----- Exercise data -----

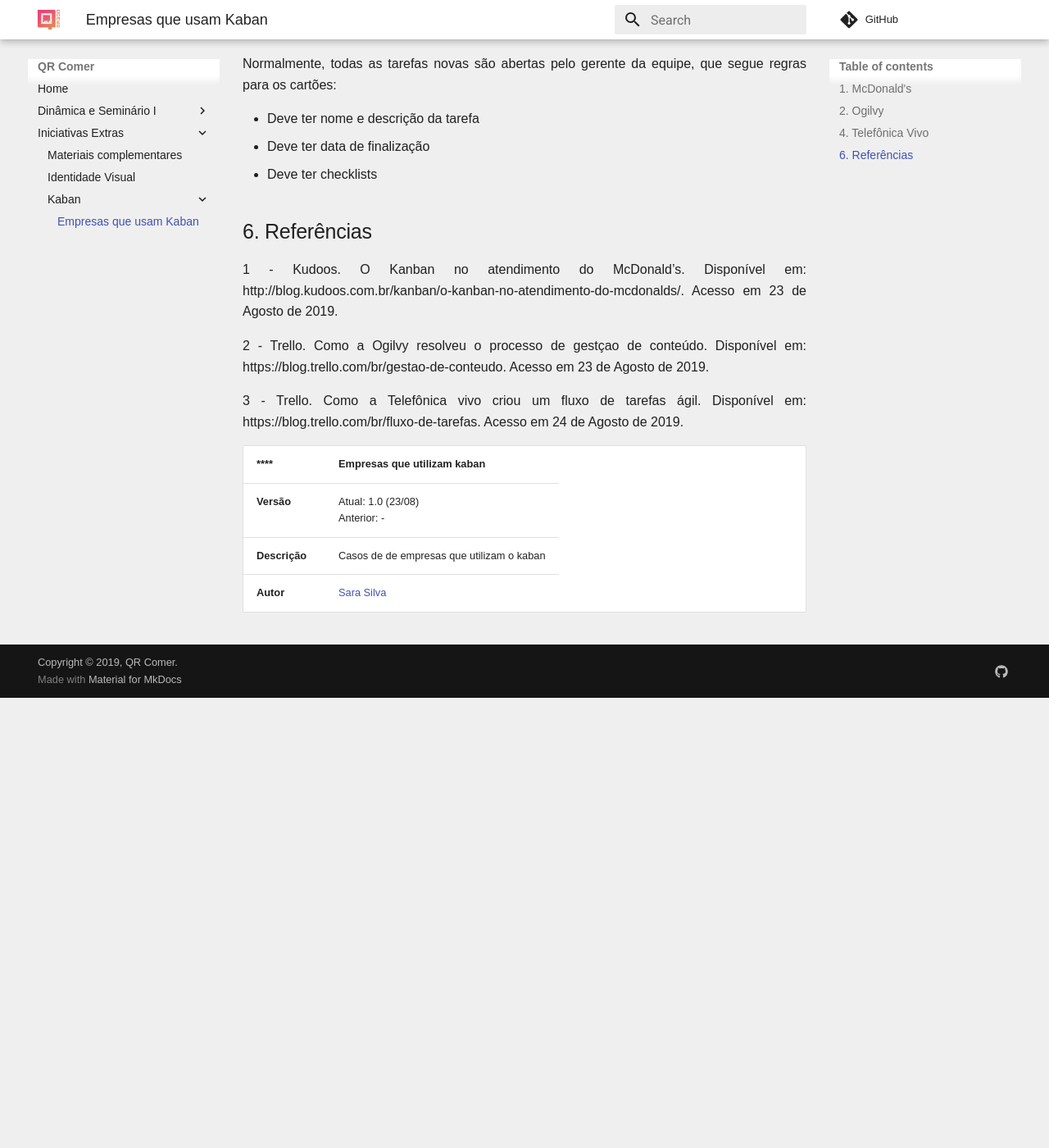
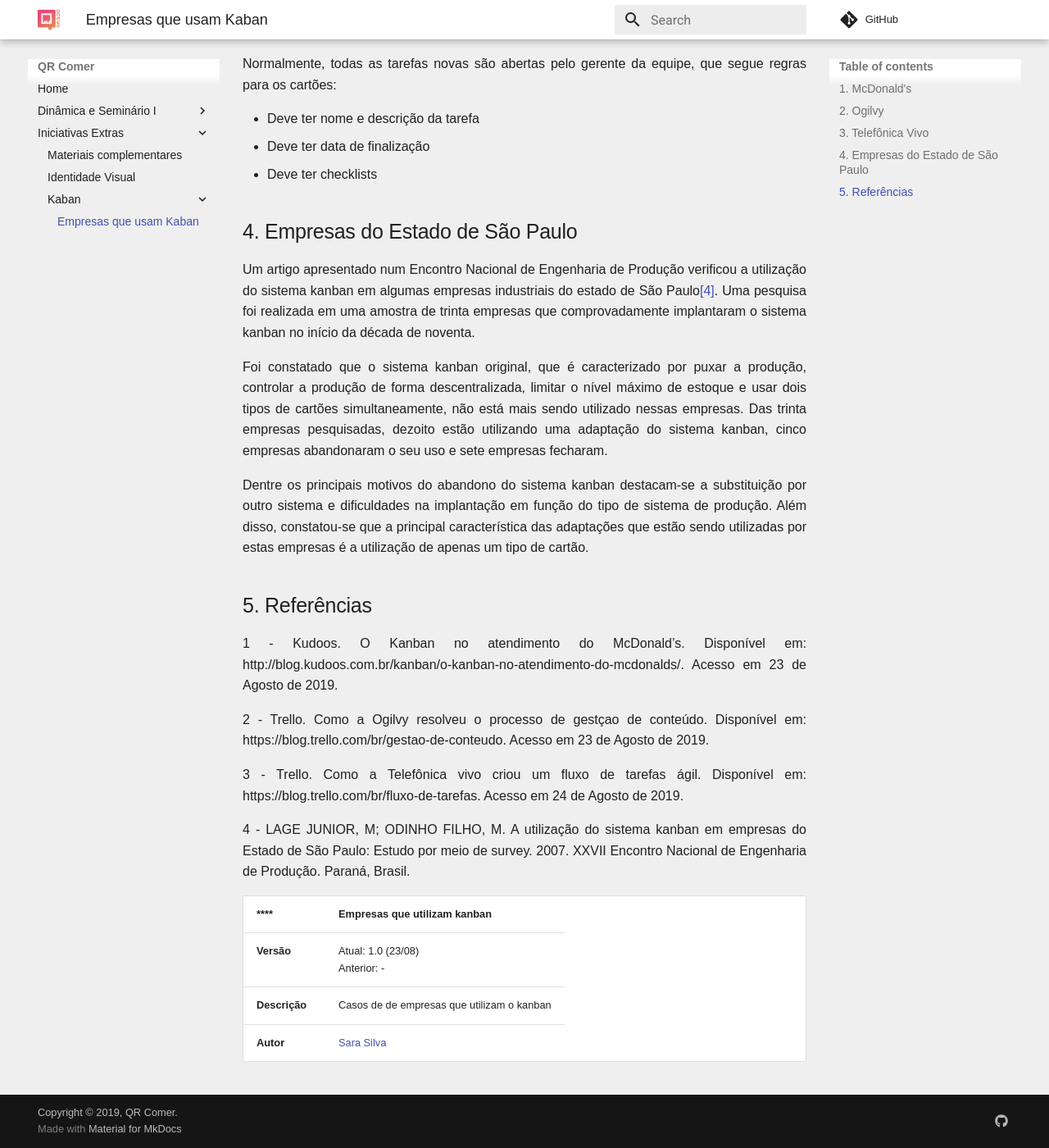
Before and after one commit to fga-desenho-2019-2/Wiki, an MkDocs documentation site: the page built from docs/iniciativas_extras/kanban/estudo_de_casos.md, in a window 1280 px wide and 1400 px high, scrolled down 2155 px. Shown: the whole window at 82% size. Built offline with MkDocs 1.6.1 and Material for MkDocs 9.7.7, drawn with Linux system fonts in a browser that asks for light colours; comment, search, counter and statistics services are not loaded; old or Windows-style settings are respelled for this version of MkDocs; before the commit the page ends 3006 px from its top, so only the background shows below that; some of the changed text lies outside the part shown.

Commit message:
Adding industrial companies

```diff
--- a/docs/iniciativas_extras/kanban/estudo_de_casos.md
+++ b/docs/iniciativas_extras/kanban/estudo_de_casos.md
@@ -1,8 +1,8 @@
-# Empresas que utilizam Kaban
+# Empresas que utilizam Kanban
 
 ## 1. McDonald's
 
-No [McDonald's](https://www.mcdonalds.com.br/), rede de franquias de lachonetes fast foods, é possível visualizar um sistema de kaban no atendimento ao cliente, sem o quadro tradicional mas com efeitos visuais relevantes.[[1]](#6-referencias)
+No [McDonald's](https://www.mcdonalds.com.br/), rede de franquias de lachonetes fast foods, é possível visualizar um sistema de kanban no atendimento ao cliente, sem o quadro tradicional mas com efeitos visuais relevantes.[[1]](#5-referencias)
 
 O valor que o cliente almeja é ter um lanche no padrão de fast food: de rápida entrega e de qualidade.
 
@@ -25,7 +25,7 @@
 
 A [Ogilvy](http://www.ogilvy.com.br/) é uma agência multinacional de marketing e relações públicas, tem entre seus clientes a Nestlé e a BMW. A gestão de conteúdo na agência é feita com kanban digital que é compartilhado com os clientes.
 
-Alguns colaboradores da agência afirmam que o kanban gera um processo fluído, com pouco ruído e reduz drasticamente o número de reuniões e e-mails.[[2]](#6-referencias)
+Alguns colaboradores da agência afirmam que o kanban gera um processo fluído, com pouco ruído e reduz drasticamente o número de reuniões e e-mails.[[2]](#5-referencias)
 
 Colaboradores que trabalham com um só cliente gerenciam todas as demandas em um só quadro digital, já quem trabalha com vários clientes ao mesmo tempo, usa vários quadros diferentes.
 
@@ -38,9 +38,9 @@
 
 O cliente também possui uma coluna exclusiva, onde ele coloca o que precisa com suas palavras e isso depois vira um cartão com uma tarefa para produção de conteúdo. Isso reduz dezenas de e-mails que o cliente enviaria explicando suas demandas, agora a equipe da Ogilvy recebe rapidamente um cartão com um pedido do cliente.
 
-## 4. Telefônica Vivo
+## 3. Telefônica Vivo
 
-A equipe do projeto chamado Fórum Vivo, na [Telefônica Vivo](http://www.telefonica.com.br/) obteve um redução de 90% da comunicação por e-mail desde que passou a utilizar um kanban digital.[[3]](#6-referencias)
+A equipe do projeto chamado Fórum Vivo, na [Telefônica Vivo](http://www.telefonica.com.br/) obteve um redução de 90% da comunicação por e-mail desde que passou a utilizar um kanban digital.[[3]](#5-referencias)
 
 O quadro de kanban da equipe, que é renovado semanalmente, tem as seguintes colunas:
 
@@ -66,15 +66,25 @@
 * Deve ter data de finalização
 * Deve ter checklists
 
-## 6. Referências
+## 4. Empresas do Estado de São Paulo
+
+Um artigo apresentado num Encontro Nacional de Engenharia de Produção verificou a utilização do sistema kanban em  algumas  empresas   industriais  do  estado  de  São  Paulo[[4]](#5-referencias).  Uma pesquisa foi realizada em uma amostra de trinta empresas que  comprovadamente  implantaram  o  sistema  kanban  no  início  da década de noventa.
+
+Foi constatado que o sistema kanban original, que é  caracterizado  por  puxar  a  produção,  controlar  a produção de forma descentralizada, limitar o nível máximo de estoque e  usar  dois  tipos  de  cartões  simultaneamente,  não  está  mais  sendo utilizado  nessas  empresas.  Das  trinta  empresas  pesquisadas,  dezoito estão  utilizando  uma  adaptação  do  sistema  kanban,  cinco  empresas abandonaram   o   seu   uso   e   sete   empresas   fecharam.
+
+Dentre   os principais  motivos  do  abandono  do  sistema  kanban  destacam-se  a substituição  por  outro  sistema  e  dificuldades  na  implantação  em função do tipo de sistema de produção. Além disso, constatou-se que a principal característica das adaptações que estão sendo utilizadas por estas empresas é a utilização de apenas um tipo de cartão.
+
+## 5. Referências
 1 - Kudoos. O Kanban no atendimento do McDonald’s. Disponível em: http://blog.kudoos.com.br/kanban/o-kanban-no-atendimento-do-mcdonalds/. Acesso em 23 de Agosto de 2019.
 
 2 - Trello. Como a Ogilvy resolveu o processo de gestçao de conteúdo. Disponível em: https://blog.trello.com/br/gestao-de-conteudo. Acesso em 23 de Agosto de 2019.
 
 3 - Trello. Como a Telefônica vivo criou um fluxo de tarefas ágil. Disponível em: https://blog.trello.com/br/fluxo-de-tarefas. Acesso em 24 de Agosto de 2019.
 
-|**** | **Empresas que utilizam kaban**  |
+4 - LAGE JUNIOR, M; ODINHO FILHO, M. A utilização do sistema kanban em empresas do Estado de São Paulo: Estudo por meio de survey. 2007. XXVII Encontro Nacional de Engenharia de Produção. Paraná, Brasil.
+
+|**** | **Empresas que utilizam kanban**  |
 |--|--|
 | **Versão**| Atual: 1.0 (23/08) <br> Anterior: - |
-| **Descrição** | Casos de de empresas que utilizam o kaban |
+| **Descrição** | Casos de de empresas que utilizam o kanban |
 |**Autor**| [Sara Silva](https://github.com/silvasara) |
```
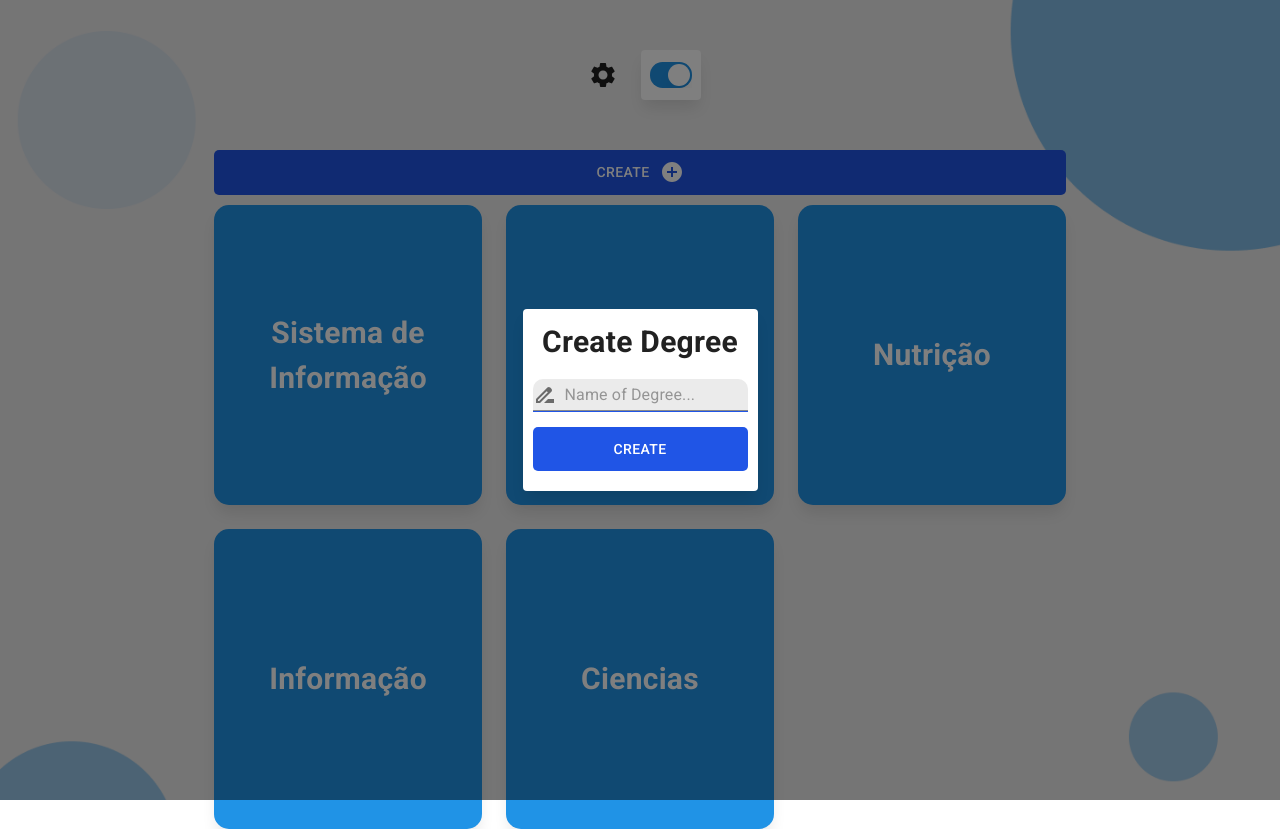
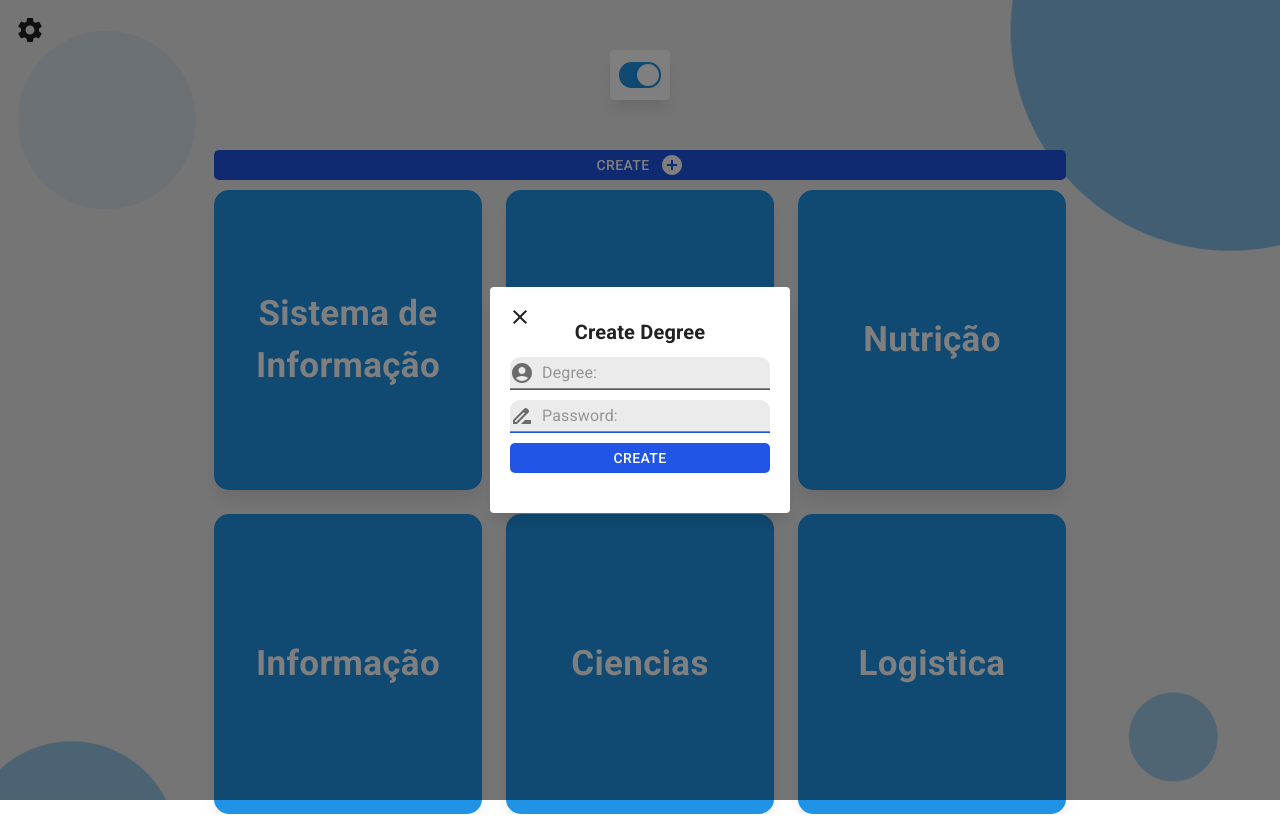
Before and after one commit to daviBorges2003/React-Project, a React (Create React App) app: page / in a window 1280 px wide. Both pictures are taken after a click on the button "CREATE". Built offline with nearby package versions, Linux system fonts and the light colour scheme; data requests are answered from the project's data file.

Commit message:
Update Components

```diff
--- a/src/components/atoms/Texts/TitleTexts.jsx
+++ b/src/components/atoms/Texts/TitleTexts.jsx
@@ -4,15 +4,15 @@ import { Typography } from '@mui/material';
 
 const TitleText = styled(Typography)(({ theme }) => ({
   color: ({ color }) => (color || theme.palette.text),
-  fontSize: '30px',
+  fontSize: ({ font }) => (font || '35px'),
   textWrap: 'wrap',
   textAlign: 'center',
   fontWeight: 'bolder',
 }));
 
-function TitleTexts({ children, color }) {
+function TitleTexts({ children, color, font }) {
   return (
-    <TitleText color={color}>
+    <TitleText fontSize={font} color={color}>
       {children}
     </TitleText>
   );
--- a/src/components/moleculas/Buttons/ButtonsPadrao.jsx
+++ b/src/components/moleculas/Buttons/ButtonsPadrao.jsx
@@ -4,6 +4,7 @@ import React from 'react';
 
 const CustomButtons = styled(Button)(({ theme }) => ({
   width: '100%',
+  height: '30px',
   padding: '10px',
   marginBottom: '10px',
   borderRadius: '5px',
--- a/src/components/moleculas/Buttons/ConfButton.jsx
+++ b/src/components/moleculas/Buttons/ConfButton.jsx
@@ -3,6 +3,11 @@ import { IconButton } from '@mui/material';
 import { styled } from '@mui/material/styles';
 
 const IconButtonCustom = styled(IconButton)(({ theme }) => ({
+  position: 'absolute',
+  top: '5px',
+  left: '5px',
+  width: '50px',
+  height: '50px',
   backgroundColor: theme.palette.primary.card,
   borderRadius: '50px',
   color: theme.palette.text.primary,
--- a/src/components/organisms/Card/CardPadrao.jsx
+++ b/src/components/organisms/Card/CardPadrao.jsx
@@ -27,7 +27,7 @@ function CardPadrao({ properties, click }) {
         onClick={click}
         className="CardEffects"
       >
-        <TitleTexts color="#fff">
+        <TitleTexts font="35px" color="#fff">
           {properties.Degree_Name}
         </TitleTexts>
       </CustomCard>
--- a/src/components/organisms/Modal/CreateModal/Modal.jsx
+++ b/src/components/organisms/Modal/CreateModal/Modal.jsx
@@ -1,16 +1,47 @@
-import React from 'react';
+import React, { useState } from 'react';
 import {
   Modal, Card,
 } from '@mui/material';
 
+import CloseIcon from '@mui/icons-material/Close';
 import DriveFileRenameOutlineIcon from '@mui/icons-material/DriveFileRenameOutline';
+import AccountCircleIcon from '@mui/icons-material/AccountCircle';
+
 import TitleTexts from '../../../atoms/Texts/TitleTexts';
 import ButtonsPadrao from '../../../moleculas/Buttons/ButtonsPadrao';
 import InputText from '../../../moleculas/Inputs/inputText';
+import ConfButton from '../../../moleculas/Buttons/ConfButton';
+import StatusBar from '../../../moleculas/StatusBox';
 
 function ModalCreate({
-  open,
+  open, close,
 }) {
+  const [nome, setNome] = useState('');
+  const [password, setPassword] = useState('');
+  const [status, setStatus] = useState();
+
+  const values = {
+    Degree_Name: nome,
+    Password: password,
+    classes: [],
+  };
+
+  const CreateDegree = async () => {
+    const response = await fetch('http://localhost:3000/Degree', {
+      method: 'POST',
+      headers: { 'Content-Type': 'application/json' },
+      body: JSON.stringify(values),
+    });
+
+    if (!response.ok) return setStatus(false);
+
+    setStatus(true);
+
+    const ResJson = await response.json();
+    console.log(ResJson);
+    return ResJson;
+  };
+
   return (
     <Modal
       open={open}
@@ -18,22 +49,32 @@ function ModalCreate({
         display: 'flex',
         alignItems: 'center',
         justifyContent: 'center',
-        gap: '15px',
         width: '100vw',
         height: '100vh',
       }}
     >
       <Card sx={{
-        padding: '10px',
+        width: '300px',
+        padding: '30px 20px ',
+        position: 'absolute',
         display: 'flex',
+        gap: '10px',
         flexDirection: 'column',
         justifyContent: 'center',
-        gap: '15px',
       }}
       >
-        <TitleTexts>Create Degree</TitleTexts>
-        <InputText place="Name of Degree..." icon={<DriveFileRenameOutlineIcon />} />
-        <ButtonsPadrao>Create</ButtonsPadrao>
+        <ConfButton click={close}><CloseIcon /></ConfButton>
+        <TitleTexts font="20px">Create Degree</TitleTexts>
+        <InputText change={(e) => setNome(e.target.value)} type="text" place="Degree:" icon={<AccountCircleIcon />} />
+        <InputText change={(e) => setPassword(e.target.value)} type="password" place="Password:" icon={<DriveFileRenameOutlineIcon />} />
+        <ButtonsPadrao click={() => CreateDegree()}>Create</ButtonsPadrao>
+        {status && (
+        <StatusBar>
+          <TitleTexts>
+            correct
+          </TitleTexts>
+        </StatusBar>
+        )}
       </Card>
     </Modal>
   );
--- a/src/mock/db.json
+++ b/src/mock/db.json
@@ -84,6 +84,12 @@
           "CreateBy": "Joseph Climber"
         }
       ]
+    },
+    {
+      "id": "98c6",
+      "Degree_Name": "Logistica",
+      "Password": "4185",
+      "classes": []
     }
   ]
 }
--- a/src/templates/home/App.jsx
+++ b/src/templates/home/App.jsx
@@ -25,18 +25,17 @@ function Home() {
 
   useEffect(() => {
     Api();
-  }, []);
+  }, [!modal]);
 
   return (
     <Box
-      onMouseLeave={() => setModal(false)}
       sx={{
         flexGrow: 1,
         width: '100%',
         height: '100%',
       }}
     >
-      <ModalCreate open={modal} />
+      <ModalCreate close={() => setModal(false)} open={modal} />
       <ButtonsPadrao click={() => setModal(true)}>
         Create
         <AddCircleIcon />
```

-----

_Work request:_
Within the listing above, find every line containing the string "Telefônica" and return it.

_Response:_
-## 4. Telefônica Vivo
+## 3. Telefônica Vivo
-A equipe do projeto chamado Fórum Vivo, na [Telefônica Vivo](http://www.telefonica.com.br/) obteve um redução de 90% da comunicação por e-mail desde que passou a utilizar um kanban digital.[[3]](#6-referencias)
+A equipe do projeto chamado Fórum Vivo, na [Telefônica Vivo](http://www.telefonica.com.br/) obteve um redução de 90% da comunicação por e-mail desde que passou a utilizar um kanban digital.[[3]](#5-referencias)
 3 - Trello. Como a Telefônica vivo criou um fluxo de tarefas ágil. Disponível em: https://blog.trello.com/br/fluxo-de-tarefas. Acesso em 24 de Agosto de 2019.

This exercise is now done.